→ Exercise goal
Every entry in the data that follows should come back exactly, pictures aside.

Start of Input data

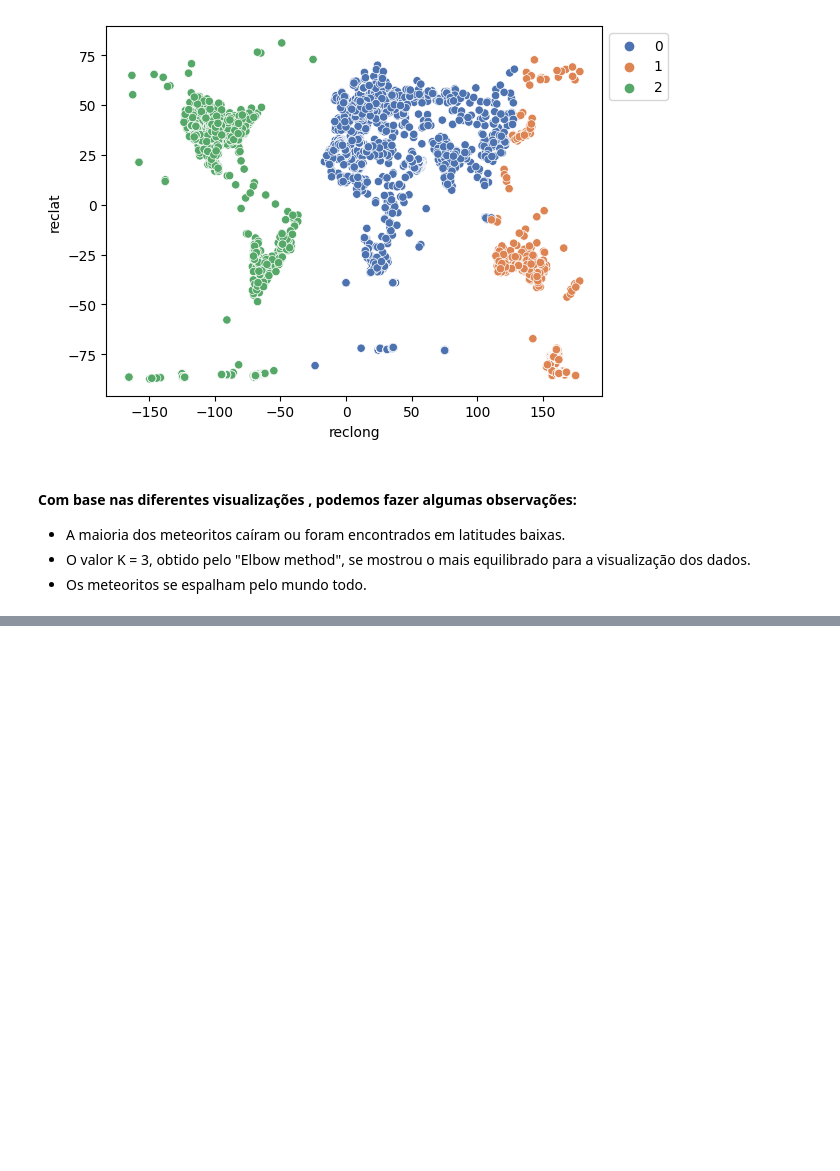
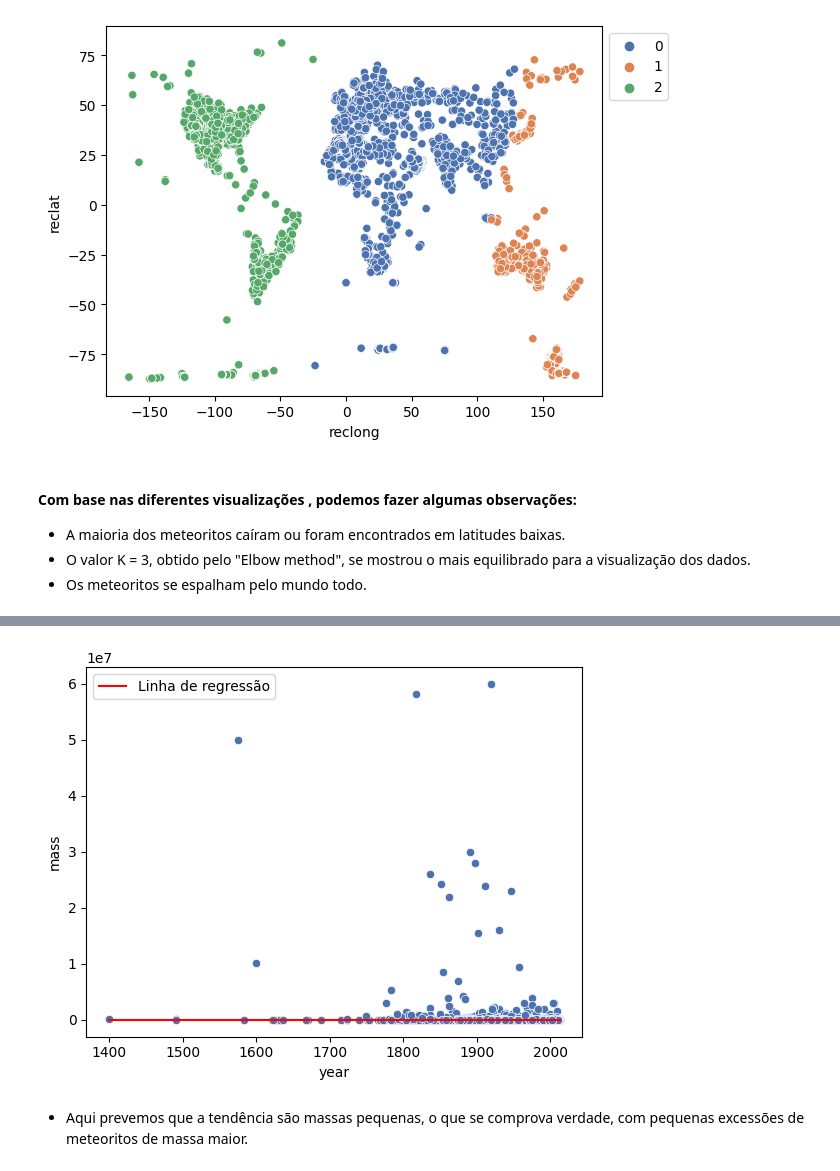
Before and after one commit to biabcaval/Projeto-ICD-analise-meteoros, a Jupyter notebook: #2_meteorite_landings.ipynb, the cells around one changed output, grey strips where cells are left out. Drawn from its saved outputs; the diff is of its cells as text; code cells hidden in the pictures; blank space fills up the shorter version.

```diff
--- a/#2_meteorite_landings.ipynb
+++ b/#2_meteorite_landings.ipynb
@@ -332,0 +368,11 @@ sns.move_legend(plot4, "upper left", bbox_to_anchor=(1,1))
+# %%
+reg_lin2 = linregress(df1_noNa['mass'], df1_noNa['year'])
+
+plotreg_lin2 = sns.scatterplot(data=df1_noNa, x= 'year',y = 'mass')
+plt.plot((1399,2013), (f(1399, reg_lin2), f(2013, reg_lin2)), c='red', label='Linha de regressão')
+plt.legend()
+plt.show()
+# %% [output]
+[figure, added]
+# %% [markdown]
+- Aqui prevemos que a tendência são massas pequenas, o que se comprova verdade, com pequenas excessões de meteoritos de massa maior.
```
Also changed, not shown: parts of 8 cells of this notebook.
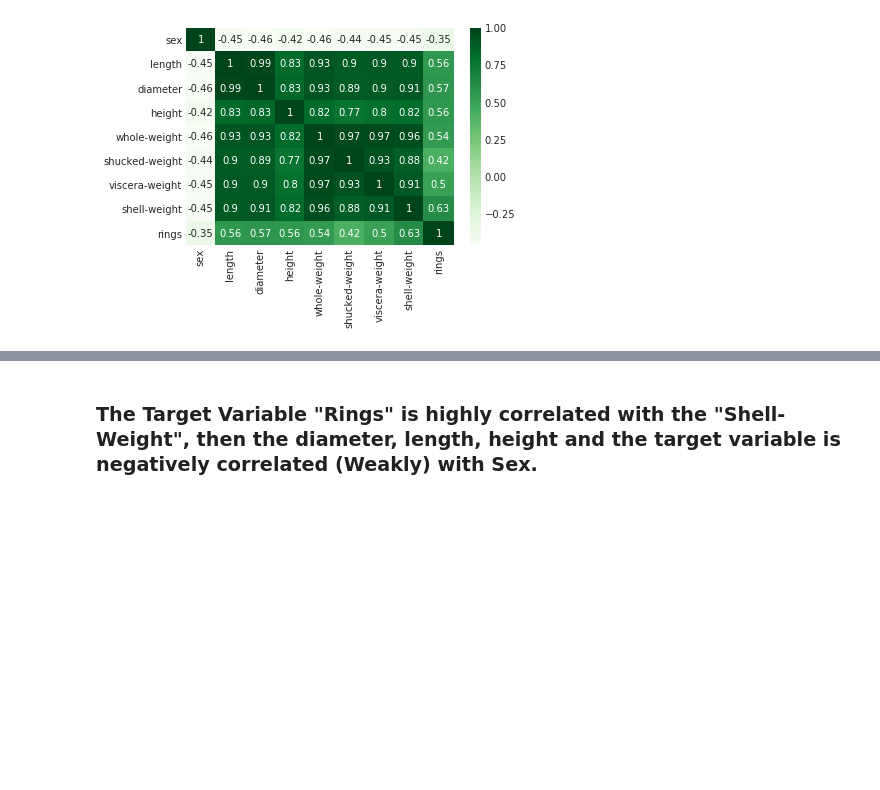
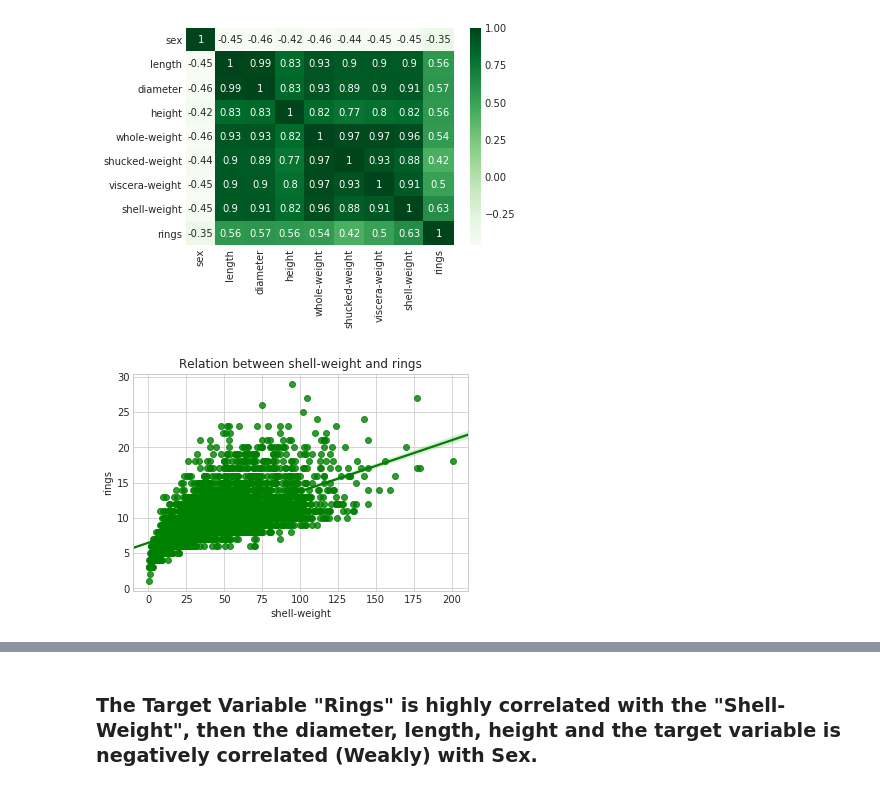
Before and after one commit to Dhivya-Murugesan/Machine-Learning, a Jupyter notebook: Grid Search Regression - Grid Search CV Regression - Predicting Age of Snail.ipynb, the cells around one changed output, grey strips where cells are left out. Drawn from its saved outputs; the diff is of its cells as text; code cells hidden in the pictures; blank space fills up the shorter version.

```diff
--- a/Grid Search Regression - Grid Search CV Regression - Predicting Age of Snail.ipynb
+++ b/Grid Search Regression - Grid Search CV Regression - Predicting Age of Snail.ipynb
@@ -130,3 +130,12 @@ sns.heatmap(df_Scaled.corr(), xticklabels=df_Scaled.columns, yticklabels=df_Scal
 # %% [output]
 <matplotlib.axes._subplots.AxesSubplot at 0x...>
 [figure]
+# %%
+import seaborn as sns
+sns.regplot(x='shell-weight', y='rings', data=dataset, color='green')
+plt.xlabel("shell-weight")
+plt.ylabel("rings")
+plt.title("Relation between shell-weight and rings")
+plt.show()
+# %% [output]
+[figure, added]
```
Also changed, not shown: parts of 2 cells of this notebook.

End of Input data

→ Result
Before and after one commit to biabcaval/Projeto-ICD-analise-meteoros, a Jupyter notebook: #2_meteorite_landings.ipynb, the cells around one changed output, grey strips where cells are left out. Drawn from its saved outputs; the diff is of its cells as text; code cells hidden in the pictures; blank space fills up the shorter version.

```diff
--- a/#2_meteorite_landings.ipynb
+++ b/#2_meteorite_landings.ipynb
@@ -332,0 +368,11 @@ sns.move_legend(plot4, "upper left", bbox_to_anchor=(1,1))
+# %%
+reg_lin2 = linregress(df1_noNa['mass'], df1_noNa['year'])
+
+plotreg_lin2 = sns.scatterplot(data=df1_noNa, x= 'year',y = 'mass')
+plt.plot((1399,2013), (f(1399, reg_lin2), f(2013, reg_lin2)), c='red', label='Linha de regressão')
+plt.legend()
+plt.show()
+# %% [output]
+[figure, added]
+# %% [markdown]
+- Aqui prevemos que a tendência são massas pequenas, o que se comprova verdade, com pequenas excessões de meteoritos de massa maior.
```
Also changed, not shown: parts of 8 cells of this notebook.
Before and after one commit to Dhivya-Murugesan/Machine-Learning, a Jupyter notebook: Grid Search Regression - Grid Search CV Regression - Predicting Age of Snail.ipynb, the cells around one changed output, grey strips where cells are left out. Drawn from its saved outputs; the diff is of its cells as text; code cells hidden in the pictures; blank space fills up the shorter version.

```diff
--- a/Grid Search Regression - Grid Search CV Regression - Predicting Age of Snail.ipynb
+++ b/Grid Search Regression - Grid Search CV Regression - Predicting Age of Snail.ipynb
@@ -130,3 +130,12 @@ sns.heatmap(df_Scaled.corr(), xticklabels=df_Scaled.columns, yticklabels=df_Scal
 # %% [output]
 <matplotlib.axes._subplots.AxesSubplot at 0x...>
 [figure]
+# %%
+import seaborn as sns
+sns.regplot(x='shell-weight', y='rings', data=dataset, color='green')
+plt.xlabel("shell-weight")
+plt.ylabel("rings")
+plt.title("Relation between shell-weight and rings")
+plt.show()
+# %% [output]
+[figure, added]
```
Also changed, not shown: parts of 2 cells of this notebook.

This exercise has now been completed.